DATA RECORDS Block Start
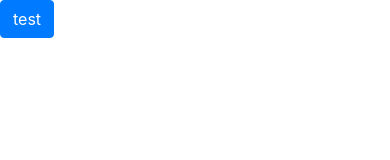
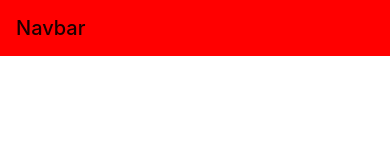
Before and after one commit to mchr70/phonegap-intervals, a plain HTML site: page platforms/browser/www/index.html in a window 390 px wide. Drawn offline with Linux system fonts and the light colour scheme.

Commit message:
début de création de la navbar

```diff
--- /dev/null
+++ b/platforms/browser/www/css/style.css
@@ -0,0 +1,3 @@
+.navbar {
+    background-color: red;
+}
--- a/platforms/browser/www/index.html
+++ b/platforms/browser/www/index.html
@@ -5,13 +5,19 @@
         <meta name="viewport" content="initial-scale=1, maximum-scale=1, user-scalable=no, width=device-width">
         <title>Blank App</title>
         <link rel="stylesheet" href="external/bootstrap.min.css">
+        <link rel="stylesheet" href="css/style.css">
     </head>
     <body>
-        <button class="btn btn-primary">test</button>
+        <nav class="navbar navbar-light">
+            <span class="navbar-brand mb-0 h1">Navbar</span>
+        </nav>
+
         <script type="text/javascript" src="cordova.js"></script>
 
         <script src="external/jquery-3.5.1.slim.min.js"></script>
         <script src="external/popper.min.js"></script>
         <script src="external/bootstrap.min.js"></script>
+
+        <script src="js/app.js"></script>
     </body>
 </html>
--- /dev/null
+++ b/www/css/style.css
@@ -0,0 +1,3 @@
+.navbar {
+    background-color: red;
+}
```
Also changed, not shown: www/index.html (+7 -1 lines), platforms/browser/www/js/app.js (added), www/js/app.js (added).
DATA RECORDS Block End
▶ _WORK TO BE COMPLETED_: Copy the records word for word, leaving no picture in the copy.

▶ _ANSWER SECTION_:
Before and after one commit to mchr70/phonegap-intervals, a plain HTML site: page platforms/browser/www/index.html in a window 390 px wide. Drawn offline with Linux system fonts and the light colour scheme.

Commit message:
début de création de la navbar

```diff
--- /dev/null
+++ b/platforms/browser/www/css/style.css
@@ -0,0 +1,3 @@
+.navbar {
+    background-color: red;
+}
--- a/platforms/browser/www/index.html
+++ b/platforms/browser/www/index.html
@@ -5,13 +5,19 @@
         <meta name="viewport" content="initial-scale=1, maximum-scale=1, user-scalable=no, width=device-width">
         <title>Blank App</title>
         <link rel="stylesheet" href="external/bootstrap.min.css">
+        <link rel="stylesheet" href="css/style.css">
     </head>
     <body>
-        <button class="btn btn-primary">test</button>
+        <nav class="navbar navbar-light">
+            <span class="navbar-brand mb-0 h1">Navbar</span>
+        </nav>
+
         <script type="text/javascript" src="cordova.js"></script>
 
         <script src="external/jquery-3.5.1.slim.min.js"></script>
         <script src="external/popper.min.js"></script>
         <script src="external/bootstrap.min.js"></script>
+
+        <script src="js/app.js"></script>
     </body>
 </html>
--- /dev/null
+++ b/www/css/style.css
@@ -0,0 +1,3 @@
+.navbar {
+    background-color: red;
+}
```
Also changed, not shown: www/index.html (+7 -1 lines), platforms/browser/www/js/app.js (added), www/js/app.js (added).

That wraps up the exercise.